Symbols: Vultures, Lightning
Tags: Kingdom of God abstract vs tangible, End-time judgments, End-time generation, End-time violence and immorality, Days of Noah, Days of Lot, End-time signs
The Coming of the Kingdom
20 Now at one point the Pharisees asked Jesus when the kingdom of God was coming, so he answered, “The kingdom of God is not coming with signs to be observed,
21 nor will they say, ‘Look, here it is!’ or ‘There!’ For indeed, the kingdom of God is in your midst.”

The Coming of the Son of Man
22 Then he said to the disciples, “The days are coming when you will desire to see one of the days of the Son of Man, and you will not see it.
23 Then people will say to you, ‘Look, there he is!’ or ‘Look, here he is!’ Do not go out or chase after them.

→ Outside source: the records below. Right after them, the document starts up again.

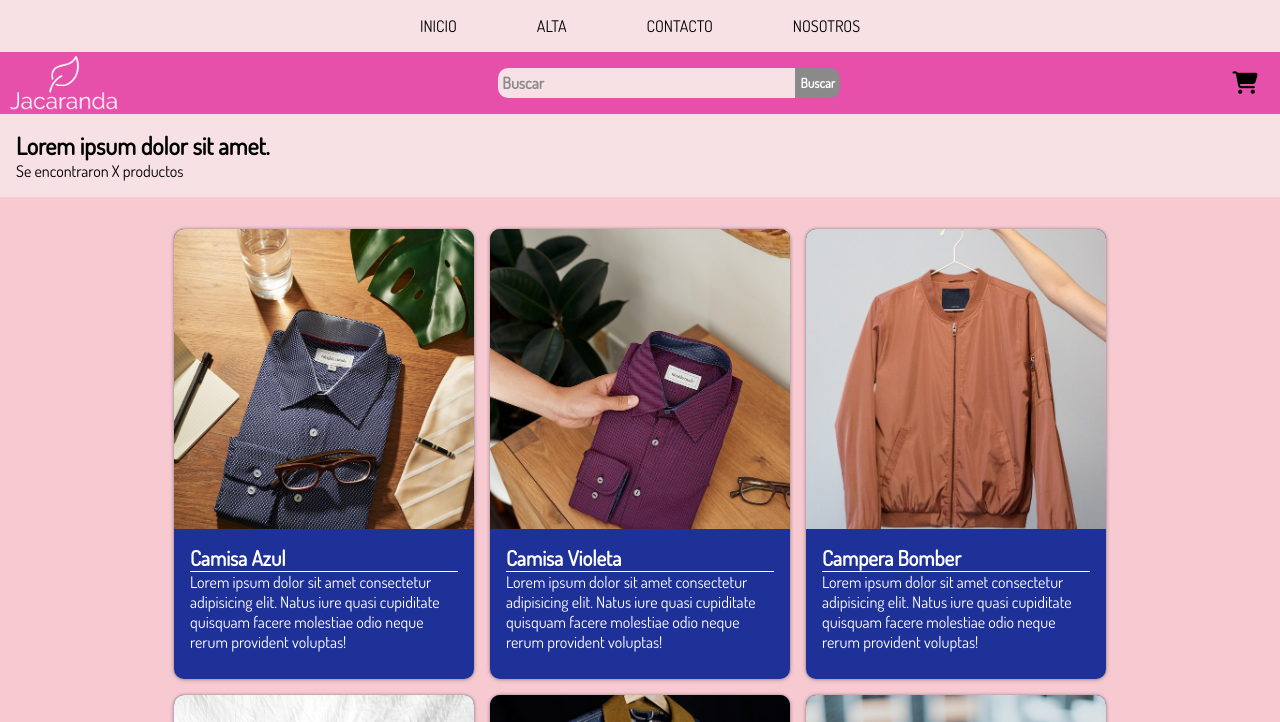
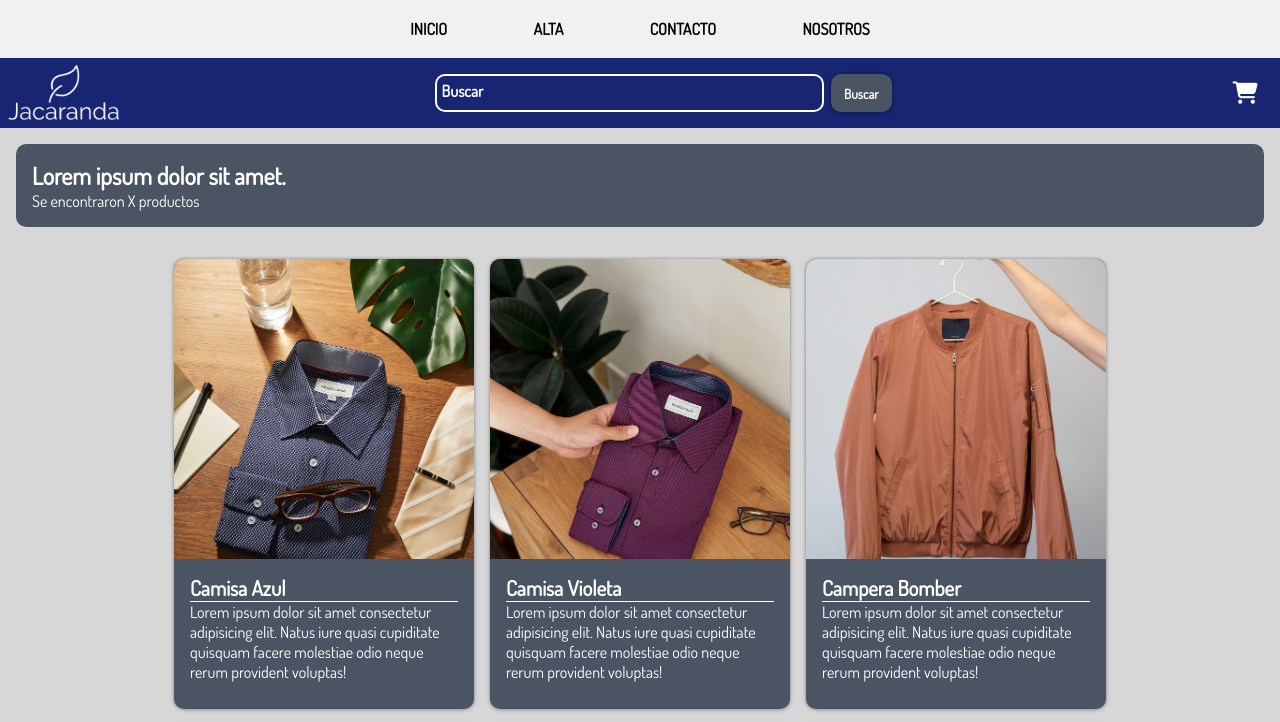
Before and after one commit to FranciscoBazan/bc_63704-integrador, a website built with Vite: page index.html in a window 1280 px wide. Shown: the top 722 px of the page. Built offline with nearby package versions, Linux system fonts and the light colour scheme; files whose address does not match are found by name.

Commit message:
Termino el main-header y cambio colores

```diff
--- a/index.html
+++ b/index.html
@@ -37,7 +37,7 @@
         <input type="search" class="search-bar__form-search" id="busqueda">
         <input type="submit" class="search-bar__form-submit" value="Buscar">
       </form>
-      <div class="search-bar__carrito-container"><i class="fa-solid fa-cart-shopping" style="color: #000000;"></i></div>
+      <div class="search-bar__carrito-container"><i class="fa-solid fa-cart-shopping" style="color: #ffffff;"></i></div>
       <div class="menu-toogle">
         <label for="menu" class="menu-toogle__label">
           <span class="menu-toogle__top-bread"></span>
@@ -288,7 +288,7 @@
 
   <footer class="main-footer">
     <div class="social-media">
-      <h2 class="social-media__title">Seguinos</h2>
+      <h2 class="social-media__title">Seguínos</h2>
       <ul class="social-media__list">
         <li class="social-media__list-item">
           <a href="#" class="social-media__list-link"><i class="fa-brands fa-facebook" style="color: #ffffff;"></i></a>
--- a/sass/abstracts/_variables.scss
+++ b/sass/abstracts/_variables.scss
@@ -1,8 +1,9 @@
-$navbar-background-color: #f7e1e5;
+$navbar-background-color: #f0f2f0;
 $nav-link-color: #000;
-$nav-link-bordercolor: #cccccc;
+$nav-link-bordercolor: #b8b8b8;
 
-$searchbar-backgorund-color: #e750aa;
+$searchbar-backgorund-color: #172573;
 
-$cards-background-color: #1e3198;
+$section-cards-background-color: #d6d7d6;
+$cards-background-color: #4b5462;
 $cards-color: #fff
--- a/sass/components/_cards.scss
+++ b/sass/components/_cards.scss
@@ -2,8 +2,10 @@
 
 .section-cards__header {
     padding: 1em ;
-    background-color: variables.$navbar-background-color;
+    background-color: variables.$cards-background-color;
     margin-bottom: 1em;
+    border-radius: 10px;
+    color: variables.$cards-color;
 
     @media (min-width: 1024px) {
         max-width: 100%;
--- a/sass/layout/_footer.scss
+++ b/sass/layout/_footer.scss
@@ -1,7 +1,7 @@
 @use '../abstracts/variables';
 
 .main-footer {
-    background-color: variables.$cards-background-color;
+    background-color: variables.$searchbar-backgorund-color;
     color: variables.$cards-color;
     display: flex;
     flex-direction: column;
@@ -89,7 +89,7 @@
         position: absolute;
         top: 0;
         left: 10px;
-        background-color: variables.$cards-background-color;
+        background-color: variables.$searchbar-backgorund-color;
         padding: .2em;
         transform: translateY(10px);
         transition: transform .5s;
@@ -97,7 +97,7 @@
 
     &__form-email {
         padding: 1em;
-        background-color: variables.$cards-background-color;
+        background-color: variables.$searchbar-backgorund-color;
         color: variables.$cards-color;
         font-size: 1em;
         border: solid 2px variables.$cards-color;
@@ -114,7 +114,7 @@
 
     &__form-button {
         font-size: 1.2em;
-        background-color: variables.$cards-background-color;
+        background-color: variables.$searchbar-backgorund-color;
         padding: .5em;
         position: absolute;
         right: 5px;
--- a/sass/layout/_header.scss
+++ b/sass/layout/_header.scss
@@ -22,9 +22,6 @@
         display: block;
     }
 
-    &:checked ~ .search-bar .menu-toogle__label {
-        background-color: yellow;
-    }
 }
 
 /* ------------------------------------------------- */
@@ -44,7 +41,8 @@
             & {
                 flex-direction: row;
                 justify-content: center;
-                gap: 1em;;
+                gap: 5em;
+                padding: 1em;
             }
         }
     }
@@ -56,17 +54,37 @@
     &__nav-link {
         display: block;
         color: variables.$nav-link-color;
-        padding: 1em;
         text-decoration: none;
         text-transform: uppercase;
-        letter-spacing: 0.2em;
+        letter-spacing: 0.1em;
+        font-weight: 700;
         border-bottom: solid 1px variables.$nav-link-bordercolor;
+        padding: 1em;
 
         @media (min-width: 1024px) {
             & {
                 border: none;
                 letter-spacing: normal;
-                padding: 1em 2em;
+                font-weight: 700;
+                position: relative;
+                padding: .2em;
+            }
+            &::after {
+                content: "";
+                position: absolute;
+                right: 0;
+                bottom: 0;
+                left: 0;
+                height: 1px;
+                width: 100%;
+                background-color: variables.$nav-link-color;
+                transform: scaleX(0);
+                transform-origin: bottom right;
+                transition: transform .3s ease-out;
+            }
+            &:hover::after {
+                transform: scaleX(1);
+                transform-origin: bottom left;
             }
         }
     }
@@ -88,25 +106,38 @@
     display: flex;
     justify-content: space-between;
     flex-wrap: wrap;
+    padding-top: .8em;
 
     @media (min-width: 1024px) {
         & {
             flex-wrap: nowrap;
+            padding: 0;
+        }
+    }
+    @media (min-width: 426px) and (max-width: 768px) {
+        & {
+            display: grid;
+            grid-template-columns: 20% 64% 8% 8%;
+            padding: 1em 0;
         }
     }
 
     &__logo-container {
-        background-image: url('/img/logo.png');
+        background-image: url('/img/logo-2.png');
         background-position: center;
         background-repeat: no-repeat;
         background-size: contain;
-        order: 1;
-        padding: 1.5em;
+        order: 2;
+        padding: 1.5em 4em;
 
         @media (min-width: 1024px) {
             & {
-                background-image: url('/img/logo-2.png');
                 padding: 0 4em;
+            }
+        }
+        @media (min-width: 426px) and (max-width: 768px) {
+            & {
+                order: 1;
             }
         }
     }
@@ -116,55 +147,72 @@
         flex-basis: 100%; /* width: 100% */
         justify-content: center;
         order: 4;
-        padding: .6em;
+        padding: .8em;
 
         @media (min-width: 1024px) {
             & {
                 order: 2;
-                flex-basis: 30%;
+                flex-basis: 40%;
                 padding: 1em;
+            }
+        }
+        @media (min-width: 426px) and (max-width: 768px) {
+            & {
+                order: 2;
+                width: 70%;
+                justify-self: center;
             }
         }
     }
 
     &__form-label {
         border-radius: 10px 0px 0px 10px;
-        background-color: variables.$navbar-background-color;
+        background-color: variables.$searchbar-backgorund-color;
         padding: .3em;
         font-weight: 700;
-        color: #8a8a8a;
+        color: white;
+        border: solid 2px white;
+        border-right: none;
     }
 
     &__form-search {
-        background-color: variables.$navbar-background-color;
-        padding: .4em;
+        background-color: variables.$searchbar-backgorund-color;
+        padding: .7em;
         outline: none;
-        border: none;
+        border: solid 2px white;
+        border-radius: 0px 10px 10px 0px;
+        border-left: none;
         width: 70%;
-        color: #8a8a8a;
+        color: white;
+        margin-right: .5em;
     }
 
     &__form-submit {
-        background-color: #8a8a8a;
+        background-color: #4b5462;
         color: #fff;
         border: none;
-        padding: .4em;
-        border-radius: 0px 10px 10px 0px;
+        padding: .4em 1em;
+        border-radius: 10px;
         font-weight: 700;
         font-family: 'Dosis', sans-serif;
+        box-shadow: 0 1px 5px rgba(0,0,0, .2), 0 0 3px rgba(0,0,0, .3);
     }
 
     &__carrito-container {
         align-items: center;
         display: inline-flex;
         font-size: 1.4em;
-        order: 2;
+        order: 1;
+        margin-left: .5em;
 
         @media (min-width: 1024px) {
             & {
                 padding: 0 1em;
                 order: 3;
             }
+        }
+        @media (min-width: 426px) and (max-width: 768px) {
+            order: 3;
         }
     }
 }
@@ -184,7 +232,7 @@
 
     &__label {
         display: block;
-        background-color: black;
+        background-color: variables.$searchbar-backgorund-color;
         height: 100%;
     }
 
@@ -192,7 +240,7 @@
     &__meat,
     &__bottom-bread {
         display: block;
-        background-color: #333;
+        background-color: #fff;
         height: .2em;
         position: absolute;
         left: .5em;
--- a/sass/pages/_index.scss
+++ b/sass/pages/_index.scss
@@ -1,5 +1,7 @@
+@use '../abstracts/variables';
 .section-cards {
-    background-color: #f7cad2;
+    background-color: variables.$section-cards-background-color;
+    padding: 1em;
 }
 
 .cards-container {
@@ -7,6 +9,6 @@
     flex-wrap: wrap;
     gap: 1em;
     justify-content: center;
-    padding: 1em;
+    padding: 1em 0;
     margin: 0em 1em;
 }
```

24 For just like the lightning flashes and lights up the sky from one side to the other, so will the Son of Man be in his day.
25 But first he must suffer many things and be rejected by this generation.
26 Just as it was in the days of Noah, so too it will be in the days of the Son of Man.
27 People were eating, they were drinking, they were marrying, they were being given in marriage – right up to the day Noah entered the ark. Then the flood came and destroyed them all.
28 Likewise, just as it was in the days of Lot, people were eating, drinking, buying, selling, planting, building;
29 but on the day Lot went out from Sodom, fire and sulfur rained down from heaven and destroyed them all.
30 It will be the same on the day the Son of Man is revealed.
31 On that day, anyone who is on the roof, with his goods in the house, must not come down to take them away, and likewise the person in the field must not turn back.
32 Remember Lot’s wife!
33 Whoever tries to keep his life will lose it, but whoever loses his life will preserve it.
34 I tell you, in that night there will be two people in one bed; one will be taken and the other left.
35 There will be two women grinding grain together; one will be taken and the other left.”
37 Then the disciples said to him, “Where, Lord?” He replied to them, “Where the dead body is, there the vultures will gather.”